4. Effect of metoprolol CR/XL in chronic heart failure: Metoprolol CR/XL Randomised Intervention Trial in Congestive Heart Failure (MERIT-HF). Lancet 1999;353:2001–2007.
5. Flather MD, Shibata MC, Coats AJ, et al; SENIORS Investigators. Randomised trial to determine the effect of nebivolol on mortality and cardiovascular hospital admission in elderly patients with heart failure (SENIORS). Eur Heart J 2005;26:215–225.
6. Volterrani M, Cice G, Caminiti G, et al. Effect of carvedilol, ivabradine or their combination on exercise capacity in patients with heart failure (the CARVIVA HF trial). Int J Cardiol 2011;151:218–224.
To investigate whether the mortality of patients with chronic heart failure (CHF) due to left ventricular systolic dysfunction (LVSD) is more strongly related to beta-blocker dose or to heart rate. It is known that beta-blockers reduce mortality in patients with CHF and LVSD, but the primary mechanism of action is uncertain.
Methods and results:
Patients with an ejection fraction ≤40%, who were in sinus rhythm both at an initial (visit 1) and at a 4-month clinic review (visit 2), were followed for a maximum of 36 months. The relationships between heart rate, beta-blocker dose, and survival in a multivariable model were examined. Of 654 eligible patients, 381 (58%) were started on beta-blockers prior to the initial visit, increasing to 537 (82%) by visit 2. During follow-up, 142 (22%) patients died. Neither resting heart rate nor beta-blocker dose at visit 1 predicted mortality (P = 0.09 and P = 0.99), but resting heart rate at visit 2 did (P = 0.02). Beta-blocker use at visit 2 was associated with better outcome (P = 0.03) but with little variation in outcome according to dose. Patients with a heart rate of 58-64 b.p.m. at visit 2 had the best prognosis.
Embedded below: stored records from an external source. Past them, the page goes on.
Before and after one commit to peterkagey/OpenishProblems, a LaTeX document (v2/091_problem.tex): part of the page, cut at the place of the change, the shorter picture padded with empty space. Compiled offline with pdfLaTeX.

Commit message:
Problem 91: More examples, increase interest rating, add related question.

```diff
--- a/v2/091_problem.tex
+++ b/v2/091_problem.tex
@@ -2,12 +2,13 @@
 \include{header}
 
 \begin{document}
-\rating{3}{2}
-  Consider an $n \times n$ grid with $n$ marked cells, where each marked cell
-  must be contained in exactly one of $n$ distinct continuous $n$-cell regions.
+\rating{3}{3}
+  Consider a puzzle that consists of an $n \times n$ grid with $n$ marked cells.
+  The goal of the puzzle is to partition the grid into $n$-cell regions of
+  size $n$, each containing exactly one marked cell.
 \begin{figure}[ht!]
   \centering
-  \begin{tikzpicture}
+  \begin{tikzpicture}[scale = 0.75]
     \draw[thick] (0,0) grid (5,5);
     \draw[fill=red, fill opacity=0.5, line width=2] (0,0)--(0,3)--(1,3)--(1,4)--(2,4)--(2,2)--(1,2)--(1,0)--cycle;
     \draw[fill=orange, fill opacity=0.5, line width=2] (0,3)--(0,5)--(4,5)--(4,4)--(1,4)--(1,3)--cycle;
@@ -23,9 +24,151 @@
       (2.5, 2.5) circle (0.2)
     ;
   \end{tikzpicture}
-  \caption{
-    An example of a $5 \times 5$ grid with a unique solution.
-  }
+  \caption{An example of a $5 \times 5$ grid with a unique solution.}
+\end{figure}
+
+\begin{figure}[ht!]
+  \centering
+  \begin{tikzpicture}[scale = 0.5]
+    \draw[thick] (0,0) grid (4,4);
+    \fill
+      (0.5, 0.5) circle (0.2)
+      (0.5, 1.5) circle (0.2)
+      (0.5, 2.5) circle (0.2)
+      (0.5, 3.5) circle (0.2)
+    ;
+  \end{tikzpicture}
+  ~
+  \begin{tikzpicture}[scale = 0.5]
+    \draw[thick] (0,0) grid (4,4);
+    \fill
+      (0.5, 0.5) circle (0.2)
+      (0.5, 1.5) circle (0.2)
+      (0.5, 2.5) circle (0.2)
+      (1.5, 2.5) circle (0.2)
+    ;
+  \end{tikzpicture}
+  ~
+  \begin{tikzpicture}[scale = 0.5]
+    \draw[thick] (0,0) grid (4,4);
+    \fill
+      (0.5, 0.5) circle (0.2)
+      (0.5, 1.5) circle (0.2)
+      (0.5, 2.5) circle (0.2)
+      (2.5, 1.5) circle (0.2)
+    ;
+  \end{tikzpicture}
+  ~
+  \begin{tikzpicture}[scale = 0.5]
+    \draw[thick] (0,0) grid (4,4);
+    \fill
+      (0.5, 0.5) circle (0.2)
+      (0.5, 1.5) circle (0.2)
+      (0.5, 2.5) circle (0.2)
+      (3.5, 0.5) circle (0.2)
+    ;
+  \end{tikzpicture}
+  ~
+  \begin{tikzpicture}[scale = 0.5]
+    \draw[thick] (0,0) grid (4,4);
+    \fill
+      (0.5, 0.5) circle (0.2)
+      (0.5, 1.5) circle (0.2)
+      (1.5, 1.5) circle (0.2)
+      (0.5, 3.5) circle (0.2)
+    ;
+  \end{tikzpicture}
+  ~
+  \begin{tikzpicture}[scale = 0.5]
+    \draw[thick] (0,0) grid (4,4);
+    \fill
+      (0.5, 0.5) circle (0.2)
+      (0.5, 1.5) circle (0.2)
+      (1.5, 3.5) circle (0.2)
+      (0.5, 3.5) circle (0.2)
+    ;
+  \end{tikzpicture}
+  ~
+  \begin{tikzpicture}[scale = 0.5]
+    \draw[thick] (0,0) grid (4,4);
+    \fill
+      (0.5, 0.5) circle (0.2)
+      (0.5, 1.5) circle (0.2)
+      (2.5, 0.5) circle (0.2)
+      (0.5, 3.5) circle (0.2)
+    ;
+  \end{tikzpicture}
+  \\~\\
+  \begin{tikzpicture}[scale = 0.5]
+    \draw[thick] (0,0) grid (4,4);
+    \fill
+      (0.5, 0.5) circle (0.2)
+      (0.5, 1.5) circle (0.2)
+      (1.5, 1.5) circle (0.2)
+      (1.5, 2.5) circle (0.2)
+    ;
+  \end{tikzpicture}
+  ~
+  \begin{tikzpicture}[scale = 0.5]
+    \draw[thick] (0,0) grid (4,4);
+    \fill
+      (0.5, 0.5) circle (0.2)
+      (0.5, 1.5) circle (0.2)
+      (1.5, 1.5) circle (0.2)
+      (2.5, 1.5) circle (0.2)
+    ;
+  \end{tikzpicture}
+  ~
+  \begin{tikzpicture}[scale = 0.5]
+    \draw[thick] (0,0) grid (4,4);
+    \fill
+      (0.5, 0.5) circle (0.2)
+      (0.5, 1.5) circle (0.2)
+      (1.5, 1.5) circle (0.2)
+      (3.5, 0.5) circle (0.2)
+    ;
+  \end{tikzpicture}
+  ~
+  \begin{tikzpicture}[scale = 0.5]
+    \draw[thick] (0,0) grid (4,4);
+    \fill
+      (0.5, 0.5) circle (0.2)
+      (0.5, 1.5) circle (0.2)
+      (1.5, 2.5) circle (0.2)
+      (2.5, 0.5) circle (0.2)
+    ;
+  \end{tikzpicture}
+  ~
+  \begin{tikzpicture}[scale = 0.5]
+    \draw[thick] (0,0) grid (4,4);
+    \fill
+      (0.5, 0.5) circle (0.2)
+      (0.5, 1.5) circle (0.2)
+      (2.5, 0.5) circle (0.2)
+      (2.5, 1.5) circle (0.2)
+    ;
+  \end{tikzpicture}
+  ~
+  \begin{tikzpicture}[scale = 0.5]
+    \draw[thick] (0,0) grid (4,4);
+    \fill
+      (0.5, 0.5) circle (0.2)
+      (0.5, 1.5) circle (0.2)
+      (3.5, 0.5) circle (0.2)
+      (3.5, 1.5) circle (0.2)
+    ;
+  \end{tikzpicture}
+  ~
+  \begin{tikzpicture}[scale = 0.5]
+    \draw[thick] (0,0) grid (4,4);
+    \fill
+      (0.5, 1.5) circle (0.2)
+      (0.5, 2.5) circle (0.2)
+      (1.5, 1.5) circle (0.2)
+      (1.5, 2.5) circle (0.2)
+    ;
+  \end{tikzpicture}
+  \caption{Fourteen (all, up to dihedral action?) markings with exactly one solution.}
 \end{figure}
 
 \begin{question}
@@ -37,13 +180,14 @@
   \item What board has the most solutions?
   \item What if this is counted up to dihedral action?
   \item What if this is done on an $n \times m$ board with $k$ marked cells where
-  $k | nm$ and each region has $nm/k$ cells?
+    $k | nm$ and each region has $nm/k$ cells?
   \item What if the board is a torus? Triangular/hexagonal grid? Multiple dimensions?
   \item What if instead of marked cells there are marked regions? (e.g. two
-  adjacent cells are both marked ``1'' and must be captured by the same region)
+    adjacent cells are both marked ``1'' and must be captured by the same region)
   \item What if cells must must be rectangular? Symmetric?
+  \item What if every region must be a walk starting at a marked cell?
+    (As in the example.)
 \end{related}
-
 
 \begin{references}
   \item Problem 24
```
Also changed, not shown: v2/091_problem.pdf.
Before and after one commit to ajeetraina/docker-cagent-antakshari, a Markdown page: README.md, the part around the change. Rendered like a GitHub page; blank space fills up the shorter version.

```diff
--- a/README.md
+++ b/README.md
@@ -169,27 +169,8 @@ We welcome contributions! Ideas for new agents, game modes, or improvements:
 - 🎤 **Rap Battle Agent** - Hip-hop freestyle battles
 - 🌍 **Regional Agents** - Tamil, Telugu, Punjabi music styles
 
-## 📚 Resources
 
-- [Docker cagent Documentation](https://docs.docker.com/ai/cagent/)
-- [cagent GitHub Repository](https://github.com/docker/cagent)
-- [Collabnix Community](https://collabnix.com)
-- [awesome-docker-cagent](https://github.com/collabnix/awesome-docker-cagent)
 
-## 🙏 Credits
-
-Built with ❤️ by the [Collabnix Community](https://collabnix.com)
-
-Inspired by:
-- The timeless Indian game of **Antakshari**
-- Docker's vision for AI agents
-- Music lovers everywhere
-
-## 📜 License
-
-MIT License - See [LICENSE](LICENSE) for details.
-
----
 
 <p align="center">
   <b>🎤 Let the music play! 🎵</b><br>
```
Conclusions: The use of beta-blockers and resting heart rate at visit 2 both independently indicated prognosis, but beta-blocker dose did not. Beta-blockers may reduce mortality by several mechanisms; one that may be specific to blockade of adrenergic receptors and another related to heart rate reduction. Achieving a target heart rate range may be an appropriate therapeutic goal for patients with CHF.